Ex parte E.R.G.: After the failure of a business, shared by father and grandfather, parents terminated the grandparents’ contact with the children.
By Laura Morgan, Family Law Consultant
Grandparent visitation statute violated fundamental due process rights of parents, and therefore was unenforceable, by not including a presumption in favor of parents when deciding questions of visitation, by looking only to the best interests of the child, and by substituting the judge for the parents in applying the best‑interests standard, and also by not requiring a showing of compelling state interest in awarding visitation to grandparents or a showing that application of the statute was the least restrictive means of achieving any state interest.
Laura Morgan is a Family Law Consultant. Laura is available for consultation, brief writing and research on family law issues throughout the country. She can be reached through her Web site.
Reprint with permission.
With widespread military forces around the world, especially in Afghanistan, Iraq, and Kuwait, America’s military places unique challenges before the men and women in uniform who make up the Army, Navy, Air Force, Marine Corps, and Coast Guard. A high operational tempo means stress at home and less time for families. As a result, divorce rates in the uniformed services are higher than the general population.

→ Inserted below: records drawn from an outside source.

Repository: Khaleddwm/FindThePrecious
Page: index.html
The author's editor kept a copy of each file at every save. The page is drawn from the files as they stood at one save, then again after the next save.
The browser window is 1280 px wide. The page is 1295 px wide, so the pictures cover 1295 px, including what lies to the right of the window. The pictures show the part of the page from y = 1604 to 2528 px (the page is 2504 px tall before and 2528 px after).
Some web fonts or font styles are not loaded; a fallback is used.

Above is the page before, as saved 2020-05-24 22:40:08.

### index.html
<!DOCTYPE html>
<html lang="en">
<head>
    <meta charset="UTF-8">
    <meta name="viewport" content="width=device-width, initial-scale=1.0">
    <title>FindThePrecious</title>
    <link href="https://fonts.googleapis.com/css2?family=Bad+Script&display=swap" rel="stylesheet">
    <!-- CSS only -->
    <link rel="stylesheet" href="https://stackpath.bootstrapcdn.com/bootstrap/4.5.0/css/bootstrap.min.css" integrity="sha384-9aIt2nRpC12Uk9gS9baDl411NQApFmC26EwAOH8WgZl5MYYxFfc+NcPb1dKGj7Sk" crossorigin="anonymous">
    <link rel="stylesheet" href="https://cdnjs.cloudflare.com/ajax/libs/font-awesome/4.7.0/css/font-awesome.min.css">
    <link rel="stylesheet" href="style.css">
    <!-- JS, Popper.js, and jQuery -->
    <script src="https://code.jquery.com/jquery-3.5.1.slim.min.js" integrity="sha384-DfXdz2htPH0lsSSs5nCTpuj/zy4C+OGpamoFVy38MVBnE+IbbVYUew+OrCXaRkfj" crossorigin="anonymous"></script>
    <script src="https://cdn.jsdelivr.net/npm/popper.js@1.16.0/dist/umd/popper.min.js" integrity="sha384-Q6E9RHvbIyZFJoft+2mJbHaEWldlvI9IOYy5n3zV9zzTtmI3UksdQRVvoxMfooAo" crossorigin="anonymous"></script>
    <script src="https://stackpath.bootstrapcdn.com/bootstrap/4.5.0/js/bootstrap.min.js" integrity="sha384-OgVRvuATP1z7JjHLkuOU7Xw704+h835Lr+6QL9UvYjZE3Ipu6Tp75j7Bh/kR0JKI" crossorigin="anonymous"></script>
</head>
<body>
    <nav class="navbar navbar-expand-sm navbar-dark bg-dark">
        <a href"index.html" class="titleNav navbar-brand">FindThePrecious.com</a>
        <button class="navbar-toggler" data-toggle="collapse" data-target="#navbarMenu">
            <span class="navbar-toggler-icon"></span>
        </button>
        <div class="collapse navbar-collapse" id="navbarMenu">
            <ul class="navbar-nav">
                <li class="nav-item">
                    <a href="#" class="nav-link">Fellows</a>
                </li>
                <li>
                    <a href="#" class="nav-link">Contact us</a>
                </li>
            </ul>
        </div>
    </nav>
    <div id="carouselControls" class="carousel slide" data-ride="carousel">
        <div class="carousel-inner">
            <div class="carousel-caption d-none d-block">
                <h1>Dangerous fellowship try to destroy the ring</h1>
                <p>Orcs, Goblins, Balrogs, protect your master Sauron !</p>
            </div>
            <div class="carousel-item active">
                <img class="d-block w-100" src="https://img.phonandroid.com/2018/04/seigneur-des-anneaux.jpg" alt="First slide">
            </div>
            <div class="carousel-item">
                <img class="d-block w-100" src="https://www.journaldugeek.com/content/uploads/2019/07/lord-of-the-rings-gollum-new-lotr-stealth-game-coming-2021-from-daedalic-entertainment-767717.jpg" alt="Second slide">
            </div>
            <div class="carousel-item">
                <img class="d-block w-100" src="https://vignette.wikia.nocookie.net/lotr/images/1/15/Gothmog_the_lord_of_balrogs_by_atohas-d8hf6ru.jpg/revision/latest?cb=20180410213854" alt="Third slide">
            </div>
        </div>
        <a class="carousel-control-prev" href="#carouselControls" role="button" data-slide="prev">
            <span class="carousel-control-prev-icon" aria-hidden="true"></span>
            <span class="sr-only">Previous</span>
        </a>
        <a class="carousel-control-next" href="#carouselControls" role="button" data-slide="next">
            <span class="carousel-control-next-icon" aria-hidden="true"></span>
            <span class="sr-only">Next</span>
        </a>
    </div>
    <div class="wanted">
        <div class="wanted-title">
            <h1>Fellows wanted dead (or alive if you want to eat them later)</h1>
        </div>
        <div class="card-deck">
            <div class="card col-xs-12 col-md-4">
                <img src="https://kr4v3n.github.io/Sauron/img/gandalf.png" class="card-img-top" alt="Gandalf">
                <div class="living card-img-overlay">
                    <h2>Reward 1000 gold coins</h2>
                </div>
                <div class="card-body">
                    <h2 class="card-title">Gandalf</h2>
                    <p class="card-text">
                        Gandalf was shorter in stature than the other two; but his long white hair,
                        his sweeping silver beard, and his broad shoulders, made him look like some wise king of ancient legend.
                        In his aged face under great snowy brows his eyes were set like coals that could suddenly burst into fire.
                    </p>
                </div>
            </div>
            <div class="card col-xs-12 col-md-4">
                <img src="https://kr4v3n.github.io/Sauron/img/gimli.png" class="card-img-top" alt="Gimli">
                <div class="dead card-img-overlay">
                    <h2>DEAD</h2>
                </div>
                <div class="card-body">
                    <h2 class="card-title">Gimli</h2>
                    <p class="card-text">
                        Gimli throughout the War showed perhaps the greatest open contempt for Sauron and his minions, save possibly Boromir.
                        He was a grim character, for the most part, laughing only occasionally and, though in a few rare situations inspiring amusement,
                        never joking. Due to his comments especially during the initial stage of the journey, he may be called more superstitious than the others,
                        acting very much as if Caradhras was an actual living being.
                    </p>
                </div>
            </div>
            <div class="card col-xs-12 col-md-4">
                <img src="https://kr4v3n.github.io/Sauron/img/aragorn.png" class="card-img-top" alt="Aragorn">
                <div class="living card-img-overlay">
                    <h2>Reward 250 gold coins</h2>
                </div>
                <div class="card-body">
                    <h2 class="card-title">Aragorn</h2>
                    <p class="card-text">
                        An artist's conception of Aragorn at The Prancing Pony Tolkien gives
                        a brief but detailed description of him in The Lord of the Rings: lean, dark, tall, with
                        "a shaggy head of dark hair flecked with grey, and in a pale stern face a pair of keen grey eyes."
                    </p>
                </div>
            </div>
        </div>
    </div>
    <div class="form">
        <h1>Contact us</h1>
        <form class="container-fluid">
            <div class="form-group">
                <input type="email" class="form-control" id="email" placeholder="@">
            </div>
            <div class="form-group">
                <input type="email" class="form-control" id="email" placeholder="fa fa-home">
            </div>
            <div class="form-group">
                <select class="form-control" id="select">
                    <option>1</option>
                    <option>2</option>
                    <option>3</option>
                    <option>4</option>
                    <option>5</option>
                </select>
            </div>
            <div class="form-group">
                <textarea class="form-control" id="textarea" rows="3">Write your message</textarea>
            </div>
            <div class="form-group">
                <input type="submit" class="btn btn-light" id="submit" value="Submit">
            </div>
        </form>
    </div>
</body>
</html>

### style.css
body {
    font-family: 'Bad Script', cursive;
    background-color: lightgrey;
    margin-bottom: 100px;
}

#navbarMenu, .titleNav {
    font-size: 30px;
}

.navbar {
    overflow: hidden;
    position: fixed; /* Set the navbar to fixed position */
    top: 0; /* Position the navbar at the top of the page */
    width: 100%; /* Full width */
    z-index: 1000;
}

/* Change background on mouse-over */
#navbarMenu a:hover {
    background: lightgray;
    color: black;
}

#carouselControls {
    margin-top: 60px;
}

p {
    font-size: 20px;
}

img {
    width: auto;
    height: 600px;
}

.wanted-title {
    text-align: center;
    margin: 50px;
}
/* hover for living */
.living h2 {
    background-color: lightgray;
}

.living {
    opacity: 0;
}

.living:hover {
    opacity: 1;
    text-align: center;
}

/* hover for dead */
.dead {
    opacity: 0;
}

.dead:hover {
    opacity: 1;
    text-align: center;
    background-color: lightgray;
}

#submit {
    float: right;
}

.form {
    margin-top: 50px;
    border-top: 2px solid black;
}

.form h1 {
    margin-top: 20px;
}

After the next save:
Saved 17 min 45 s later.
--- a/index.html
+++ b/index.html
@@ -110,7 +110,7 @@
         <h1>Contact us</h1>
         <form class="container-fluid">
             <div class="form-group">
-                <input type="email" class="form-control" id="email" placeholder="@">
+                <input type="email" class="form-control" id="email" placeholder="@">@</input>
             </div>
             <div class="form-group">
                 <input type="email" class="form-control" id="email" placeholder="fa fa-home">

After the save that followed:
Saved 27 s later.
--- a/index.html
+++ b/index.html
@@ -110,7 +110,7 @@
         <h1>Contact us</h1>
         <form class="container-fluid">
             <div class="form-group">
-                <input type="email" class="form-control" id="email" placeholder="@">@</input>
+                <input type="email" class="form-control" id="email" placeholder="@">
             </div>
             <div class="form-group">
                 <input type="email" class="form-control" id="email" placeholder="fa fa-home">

We received a voicemail on Friday from a family law attorney who stated their client needed a monitor on Sunday. I returned the call, but it was too late, someone had been found. We get too many calls like this. Usually, the client has just come out of court, having been ordered to arrange for professionally supervised visits with their child. They often presume they can just call up a monitor and start right away. It’s not quite that simple. According to the California Rules of Court, Standard 5.20, each parent must have a comprehensive intake/orientation interview before visits begin.